Effect of focal length Effect of focusing screens Effect of available light Auto vs. manual focus Manually focus when: You want to zero in on a subject not in the center You’re shooting action pictures Shooting in low light Photographing through glass Shooting confusing subjects or backgrounds Auto focus when?
WHY NOT? The camera may not focus on the subject of your choice. Auto focus is fast; but not that fast. Auto focus may cause shutter lag. Auto focus requires light (Some cameras have focus assist lamps). Auto focus uses battery power. Auto focus requires high contrast subjects. FOCUS ZONES: Some cameras focus on the center subject. Some cameras focus on the nearest subject. Some camera have 5 or so focus zones and chooses among them by contrast or movement. You may be able to switch focus zones manually.
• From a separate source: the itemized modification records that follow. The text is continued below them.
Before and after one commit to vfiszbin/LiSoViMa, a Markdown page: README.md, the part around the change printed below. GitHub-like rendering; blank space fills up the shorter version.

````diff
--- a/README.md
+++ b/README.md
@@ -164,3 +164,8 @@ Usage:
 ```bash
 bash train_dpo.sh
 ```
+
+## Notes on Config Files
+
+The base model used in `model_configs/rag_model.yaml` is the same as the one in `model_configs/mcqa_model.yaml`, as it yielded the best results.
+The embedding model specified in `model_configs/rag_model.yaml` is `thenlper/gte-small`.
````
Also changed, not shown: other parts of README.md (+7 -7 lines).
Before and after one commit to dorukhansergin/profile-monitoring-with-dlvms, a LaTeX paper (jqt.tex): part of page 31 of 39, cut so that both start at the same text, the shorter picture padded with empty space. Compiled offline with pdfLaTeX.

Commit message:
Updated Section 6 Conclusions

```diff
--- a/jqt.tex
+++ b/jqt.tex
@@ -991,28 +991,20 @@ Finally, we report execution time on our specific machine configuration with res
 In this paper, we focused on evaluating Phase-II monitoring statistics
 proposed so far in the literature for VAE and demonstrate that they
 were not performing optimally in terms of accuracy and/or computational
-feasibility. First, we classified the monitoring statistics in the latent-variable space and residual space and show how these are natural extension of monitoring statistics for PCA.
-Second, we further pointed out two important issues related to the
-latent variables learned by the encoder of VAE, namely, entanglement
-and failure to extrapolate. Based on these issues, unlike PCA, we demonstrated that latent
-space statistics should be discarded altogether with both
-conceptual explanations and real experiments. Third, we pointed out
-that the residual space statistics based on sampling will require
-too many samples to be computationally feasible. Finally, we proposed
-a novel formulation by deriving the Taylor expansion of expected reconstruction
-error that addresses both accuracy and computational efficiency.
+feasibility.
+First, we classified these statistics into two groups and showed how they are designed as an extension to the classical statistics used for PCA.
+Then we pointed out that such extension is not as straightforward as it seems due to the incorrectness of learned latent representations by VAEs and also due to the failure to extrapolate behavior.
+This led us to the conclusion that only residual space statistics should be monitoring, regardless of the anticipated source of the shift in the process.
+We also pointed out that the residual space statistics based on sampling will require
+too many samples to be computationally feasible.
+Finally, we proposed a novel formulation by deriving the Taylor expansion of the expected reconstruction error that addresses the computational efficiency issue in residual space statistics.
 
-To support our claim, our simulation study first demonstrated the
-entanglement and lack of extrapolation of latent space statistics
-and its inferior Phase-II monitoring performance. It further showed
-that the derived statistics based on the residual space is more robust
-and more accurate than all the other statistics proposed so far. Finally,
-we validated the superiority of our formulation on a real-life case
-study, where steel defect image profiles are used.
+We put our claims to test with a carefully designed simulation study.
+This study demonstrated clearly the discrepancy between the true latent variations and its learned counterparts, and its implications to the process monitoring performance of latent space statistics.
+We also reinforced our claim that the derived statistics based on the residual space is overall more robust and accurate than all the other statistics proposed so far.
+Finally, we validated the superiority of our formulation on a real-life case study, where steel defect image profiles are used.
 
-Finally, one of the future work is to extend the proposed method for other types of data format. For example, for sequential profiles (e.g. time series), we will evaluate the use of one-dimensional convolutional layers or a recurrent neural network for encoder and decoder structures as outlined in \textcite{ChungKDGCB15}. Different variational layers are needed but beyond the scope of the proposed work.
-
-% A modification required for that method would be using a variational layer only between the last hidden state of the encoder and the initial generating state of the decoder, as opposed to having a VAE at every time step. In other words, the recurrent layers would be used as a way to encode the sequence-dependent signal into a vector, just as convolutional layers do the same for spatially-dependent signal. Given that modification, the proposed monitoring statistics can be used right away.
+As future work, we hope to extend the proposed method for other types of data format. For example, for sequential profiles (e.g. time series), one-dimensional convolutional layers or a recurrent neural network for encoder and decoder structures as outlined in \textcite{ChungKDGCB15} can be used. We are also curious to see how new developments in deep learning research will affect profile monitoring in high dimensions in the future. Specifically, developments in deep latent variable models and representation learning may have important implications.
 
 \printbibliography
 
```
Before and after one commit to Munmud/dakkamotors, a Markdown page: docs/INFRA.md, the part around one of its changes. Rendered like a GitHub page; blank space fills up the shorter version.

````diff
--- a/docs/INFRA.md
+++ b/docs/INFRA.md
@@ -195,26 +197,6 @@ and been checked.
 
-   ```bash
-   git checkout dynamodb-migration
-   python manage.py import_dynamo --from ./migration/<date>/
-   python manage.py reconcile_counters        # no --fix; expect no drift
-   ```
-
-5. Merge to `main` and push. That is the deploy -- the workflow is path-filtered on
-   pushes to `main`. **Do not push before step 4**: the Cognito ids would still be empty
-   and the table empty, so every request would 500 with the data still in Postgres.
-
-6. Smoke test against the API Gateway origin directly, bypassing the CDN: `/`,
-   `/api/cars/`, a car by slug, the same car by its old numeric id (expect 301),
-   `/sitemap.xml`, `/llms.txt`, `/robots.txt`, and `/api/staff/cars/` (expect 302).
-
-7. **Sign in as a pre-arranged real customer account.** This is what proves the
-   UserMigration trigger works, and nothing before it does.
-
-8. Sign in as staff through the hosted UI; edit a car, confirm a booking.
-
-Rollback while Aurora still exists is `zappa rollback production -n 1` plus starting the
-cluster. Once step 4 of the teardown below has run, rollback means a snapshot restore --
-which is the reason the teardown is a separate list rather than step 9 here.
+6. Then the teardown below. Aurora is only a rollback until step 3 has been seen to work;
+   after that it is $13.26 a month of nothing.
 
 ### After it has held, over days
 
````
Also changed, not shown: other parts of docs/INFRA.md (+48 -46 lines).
You may be able to lock out focus ranges (near/far). (Sharply focused subjects show more contrast than blurry subjects. Auto focus works by maximizing image contrast at one of the focus sensors.)
Auto focus modes: Continuous auto focus (AF-C) when you press the shutter release half way, the camera continually shifts the focus as it detects movement in the field of view. Useful for action photography. Single auto focus (AF-S) the camera sets the focus when you press the shutter release half way and leaves it there until after you take the picture. Automatic auto focus just like single auto focus unless the camera detects motion; then it switches to continuous auto focus. !!learn about auto focus modes in your camera!!!
COMPOSITION Use your frame of view as a canvas. (squint, use your fingers, etc.) Fill the frame. Decide on the critical elements to include or eliminate (avoid clutter). Don’t always center your subject. Use the rule of thirds. Include points of interest: shapes, texture, color, movement, lines, diagonals Include converging or radiating lines. Make use of repetition or pattern. Balance and compartmentalize. Use pairs and trios. Connect the fore- and background. Incorporate a reference for scale. Direct action or potential action toward space. Simplify and isolate your subject. Consider depth of field. Every picture needs a focal point. Consider the effect of portrait (vertical) vs. landscape (horizontal) format. Lighting affects the “mood.” Consider the effect of your viewfinder. Know when to break the rules!!!
COMMON ERRORS OF COMPOSITON: Lack of subject Subject too small Centered subject Tilted horizon Centered horizon Lack of scale Distracting background Too many elements included Unfortunate mergers and displaced objects TIPS TO CONSIDER: Use a pair of forceps to remove distracting clutter Change the camera angle. Alter the depth of field. Line up camera parallel to subject plane. Use background card. Throw background into shadow or highlight.